HILLSBOROUGH COUNTY, Fla. — Florida Gov. Ron DeSantis' proposal to cancel the Florida Standards Assessment starting in the 2022-23 school year is a great one, some Tampa Bay area teachers and parents say 

What You Need To Know

  • Some parents and teachers like Gov. Ron DeSantis' plan to end the FSA

  • The annual assessment testing adds to the stress of students, they say

  • DeSantis' proposal calls for assessing progress three times a year

  • Teachers already monitor progress throughout the year, one teacher said

Taking a test can be very stressful, and Chocochatti second-grade teacher Robert Russell understands that all too well.
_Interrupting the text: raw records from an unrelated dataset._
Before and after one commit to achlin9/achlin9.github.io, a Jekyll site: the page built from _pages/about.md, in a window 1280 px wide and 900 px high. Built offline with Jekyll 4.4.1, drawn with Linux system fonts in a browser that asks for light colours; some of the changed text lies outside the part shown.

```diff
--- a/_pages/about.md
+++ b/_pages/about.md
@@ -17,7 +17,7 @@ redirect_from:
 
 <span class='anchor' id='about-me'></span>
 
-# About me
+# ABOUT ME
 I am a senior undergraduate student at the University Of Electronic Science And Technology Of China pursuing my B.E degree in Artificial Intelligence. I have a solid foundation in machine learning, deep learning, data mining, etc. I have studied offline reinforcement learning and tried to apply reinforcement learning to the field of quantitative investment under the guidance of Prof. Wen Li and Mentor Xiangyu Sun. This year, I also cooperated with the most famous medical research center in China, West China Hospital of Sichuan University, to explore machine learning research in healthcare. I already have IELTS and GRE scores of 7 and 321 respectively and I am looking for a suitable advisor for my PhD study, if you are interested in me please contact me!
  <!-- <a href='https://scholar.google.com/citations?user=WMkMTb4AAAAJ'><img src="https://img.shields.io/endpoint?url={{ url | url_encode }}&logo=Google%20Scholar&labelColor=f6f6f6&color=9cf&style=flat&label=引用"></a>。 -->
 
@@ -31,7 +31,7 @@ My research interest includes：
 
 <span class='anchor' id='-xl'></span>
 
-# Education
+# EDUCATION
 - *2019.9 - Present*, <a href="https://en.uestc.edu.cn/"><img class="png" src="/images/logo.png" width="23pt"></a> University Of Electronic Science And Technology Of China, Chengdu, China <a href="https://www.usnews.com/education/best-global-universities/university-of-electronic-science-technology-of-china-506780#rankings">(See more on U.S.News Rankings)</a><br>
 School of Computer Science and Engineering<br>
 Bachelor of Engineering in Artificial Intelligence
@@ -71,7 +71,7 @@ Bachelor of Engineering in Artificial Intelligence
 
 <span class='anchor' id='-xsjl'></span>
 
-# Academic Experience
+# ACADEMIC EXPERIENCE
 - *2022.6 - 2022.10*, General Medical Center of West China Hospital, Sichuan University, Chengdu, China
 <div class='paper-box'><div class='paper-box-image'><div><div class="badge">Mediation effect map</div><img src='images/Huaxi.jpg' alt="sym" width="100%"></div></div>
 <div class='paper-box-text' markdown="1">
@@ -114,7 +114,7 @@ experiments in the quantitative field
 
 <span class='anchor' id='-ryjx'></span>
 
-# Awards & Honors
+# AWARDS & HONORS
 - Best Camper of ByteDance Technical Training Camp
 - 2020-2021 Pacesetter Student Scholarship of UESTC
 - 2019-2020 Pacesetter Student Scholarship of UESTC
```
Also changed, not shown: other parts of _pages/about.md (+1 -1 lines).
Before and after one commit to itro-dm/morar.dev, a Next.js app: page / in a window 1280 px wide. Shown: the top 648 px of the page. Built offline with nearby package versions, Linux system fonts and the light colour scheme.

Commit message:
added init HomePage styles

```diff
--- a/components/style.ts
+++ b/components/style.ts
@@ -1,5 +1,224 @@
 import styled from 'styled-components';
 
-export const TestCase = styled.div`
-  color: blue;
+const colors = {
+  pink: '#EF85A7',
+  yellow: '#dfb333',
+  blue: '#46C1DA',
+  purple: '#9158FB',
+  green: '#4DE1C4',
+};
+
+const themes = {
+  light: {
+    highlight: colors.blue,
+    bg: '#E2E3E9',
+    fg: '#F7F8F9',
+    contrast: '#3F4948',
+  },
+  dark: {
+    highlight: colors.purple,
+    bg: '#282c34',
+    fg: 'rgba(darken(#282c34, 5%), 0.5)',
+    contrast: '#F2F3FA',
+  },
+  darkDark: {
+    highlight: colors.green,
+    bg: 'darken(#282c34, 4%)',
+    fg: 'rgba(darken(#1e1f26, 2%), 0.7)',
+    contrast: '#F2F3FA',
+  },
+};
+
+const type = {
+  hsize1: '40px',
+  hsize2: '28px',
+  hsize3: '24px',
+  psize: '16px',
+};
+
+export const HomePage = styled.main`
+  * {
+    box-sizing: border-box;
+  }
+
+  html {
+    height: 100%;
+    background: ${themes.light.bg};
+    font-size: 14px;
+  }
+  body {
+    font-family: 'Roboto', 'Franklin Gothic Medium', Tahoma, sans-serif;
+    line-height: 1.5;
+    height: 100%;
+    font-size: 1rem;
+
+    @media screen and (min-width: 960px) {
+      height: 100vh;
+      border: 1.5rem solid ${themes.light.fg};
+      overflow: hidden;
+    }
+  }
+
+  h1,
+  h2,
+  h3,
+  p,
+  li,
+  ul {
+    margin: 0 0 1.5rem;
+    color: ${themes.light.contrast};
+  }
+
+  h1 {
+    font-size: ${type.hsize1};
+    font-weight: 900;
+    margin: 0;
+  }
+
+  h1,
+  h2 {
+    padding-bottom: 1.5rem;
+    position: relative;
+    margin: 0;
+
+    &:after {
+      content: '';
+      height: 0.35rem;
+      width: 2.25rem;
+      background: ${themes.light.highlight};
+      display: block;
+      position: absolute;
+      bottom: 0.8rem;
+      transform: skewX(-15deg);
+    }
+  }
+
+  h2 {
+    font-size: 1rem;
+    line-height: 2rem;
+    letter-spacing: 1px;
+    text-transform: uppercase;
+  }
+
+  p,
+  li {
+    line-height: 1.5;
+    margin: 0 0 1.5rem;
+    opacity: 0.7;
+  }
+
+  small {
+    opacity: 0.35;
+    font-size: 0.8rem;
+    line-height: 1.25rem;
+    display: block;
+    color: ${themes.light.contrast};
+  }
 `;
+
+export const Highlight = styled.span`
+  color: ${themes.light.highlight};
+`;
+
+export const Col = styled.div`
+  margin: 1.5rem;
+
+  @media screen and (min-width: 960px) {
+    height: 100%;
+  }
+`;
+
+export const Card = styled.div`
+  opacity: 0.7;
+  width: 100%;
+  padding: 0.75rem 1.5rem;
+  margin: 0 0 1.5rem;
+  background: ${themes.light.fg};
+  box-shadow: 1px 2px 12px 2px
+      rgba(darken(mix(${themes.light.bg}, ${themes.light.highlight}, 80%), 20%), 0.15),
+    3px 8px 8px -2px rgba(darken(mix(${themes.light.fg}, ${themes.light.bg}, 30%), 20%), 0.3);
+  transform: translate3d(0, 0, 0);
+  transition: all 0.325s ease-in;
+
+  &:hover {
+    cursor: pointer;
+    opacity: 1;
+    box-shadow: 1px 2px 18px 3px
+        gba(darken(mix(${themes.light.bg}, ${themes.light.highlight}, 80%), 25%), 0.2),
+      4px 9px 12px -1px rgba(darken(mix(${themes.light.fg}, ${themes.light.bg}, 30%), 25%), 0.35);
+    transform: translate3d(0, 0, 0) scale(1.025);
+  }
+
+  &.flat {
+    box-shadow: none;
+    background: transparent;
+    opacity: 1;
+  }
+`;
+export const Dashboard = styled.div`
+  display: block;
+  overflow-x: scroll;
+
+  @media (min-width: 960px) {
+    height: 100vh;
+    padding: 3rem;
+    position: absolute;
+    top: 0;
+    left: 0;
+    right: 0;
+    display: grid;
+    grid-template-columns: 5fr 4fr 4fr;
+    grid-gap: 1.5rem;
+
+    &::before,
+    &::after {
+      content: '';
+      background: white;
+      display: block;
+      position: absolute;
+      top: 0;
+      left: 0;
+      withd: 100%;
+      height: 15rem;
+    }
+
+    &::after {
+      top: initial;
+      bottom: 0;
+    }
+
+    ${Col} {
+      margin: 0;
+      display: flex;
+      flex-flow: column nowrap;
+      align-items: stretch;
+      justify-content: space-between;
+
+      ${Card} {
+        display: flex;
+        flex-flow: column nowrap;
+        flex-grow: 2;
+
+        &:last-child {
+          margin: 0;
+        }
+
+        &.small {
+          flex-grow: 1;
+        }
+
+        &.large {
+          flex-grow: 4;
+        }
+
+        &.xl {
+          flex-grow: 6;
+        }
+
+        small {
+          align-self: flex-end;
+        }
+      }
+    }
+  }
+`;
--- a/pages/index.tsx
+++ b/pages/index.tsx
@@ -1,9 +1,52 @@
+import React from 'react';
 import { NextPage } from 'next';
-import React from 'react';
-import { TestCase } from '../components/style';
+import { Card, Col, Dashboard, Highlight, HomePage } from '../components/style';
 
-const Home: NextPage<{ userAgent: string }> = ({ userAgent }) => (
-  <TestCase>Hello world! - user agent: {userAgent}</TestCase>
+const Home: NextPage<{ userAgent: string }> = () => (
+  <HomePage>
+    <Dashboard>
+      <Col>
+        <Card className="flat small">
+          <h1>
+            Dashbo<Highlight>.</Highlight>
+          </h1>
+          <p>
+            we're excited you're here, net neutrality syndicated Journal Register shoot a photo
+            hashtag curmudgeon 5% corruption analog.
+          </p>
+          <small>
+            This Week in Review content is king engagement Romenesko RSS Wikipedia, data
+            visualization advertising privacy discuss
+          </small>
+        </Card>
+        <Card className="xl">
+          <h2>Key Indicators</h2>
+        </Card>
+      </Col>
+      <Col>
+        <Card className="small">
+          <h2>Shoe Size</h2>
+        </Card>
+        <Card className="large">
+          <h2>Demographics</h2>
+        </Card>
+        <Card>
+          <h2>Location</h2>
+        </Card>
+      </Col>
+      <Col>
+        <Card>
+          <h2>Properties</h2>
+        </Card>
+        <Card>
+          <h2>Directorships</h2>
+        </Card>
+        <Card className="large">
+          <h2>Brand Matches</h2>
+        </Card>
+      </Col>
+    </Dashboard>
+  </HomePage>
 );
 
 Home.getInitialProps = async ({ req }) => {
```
“I feel that is more stress on the parents and the students themselves," Russell said. 

This past year, the COVID-19 pandemic has made it even more stressful for them, parent Julie Benitez told Bay News 9.

“If they don’t spend too many hours at school, it’s hard to remember everything when they don’t have time to review or have extra help during the school time,” she said. 

DeSantis’ plan, Florida Assessment of Student Thinking, promises 75% less testing and a greater reliance on monitoring progress three times a year, a decision that’s making at least some parents and teachers look toward a brighter future for their children and students. The plan, revealed Tuesday in South Florida, would have to be approved by the Republican-led Florida Legislature and would be the final step to end Common Core in the state.

Many parents and teachers said they hope the governor's proposal can alleviate some of that stress, beginning with the 2022-23 school year.

“I taught fourth grade last year," Russell added, "And in an open house, the first couple days, the first things that people are talking about is FSA, which is 8 months away, and so the stress and anxiety that comes with that is (there) at the beginning of the year.”

(Spectrum News/Katya Guillaume)

Teachers already assess a student’s progress throughout the school year, Russell said.

“We’ve been fighting for this, to kind of say, 'Why don’t we do checkpoints?' " Russell said. "Here they are at the beginning of the year, this is where they should be in the middle, and by the end of the year, this is where we’d like to see them.” 

Benitez added, “You can see how they improve and what they learn and what kid needs help.”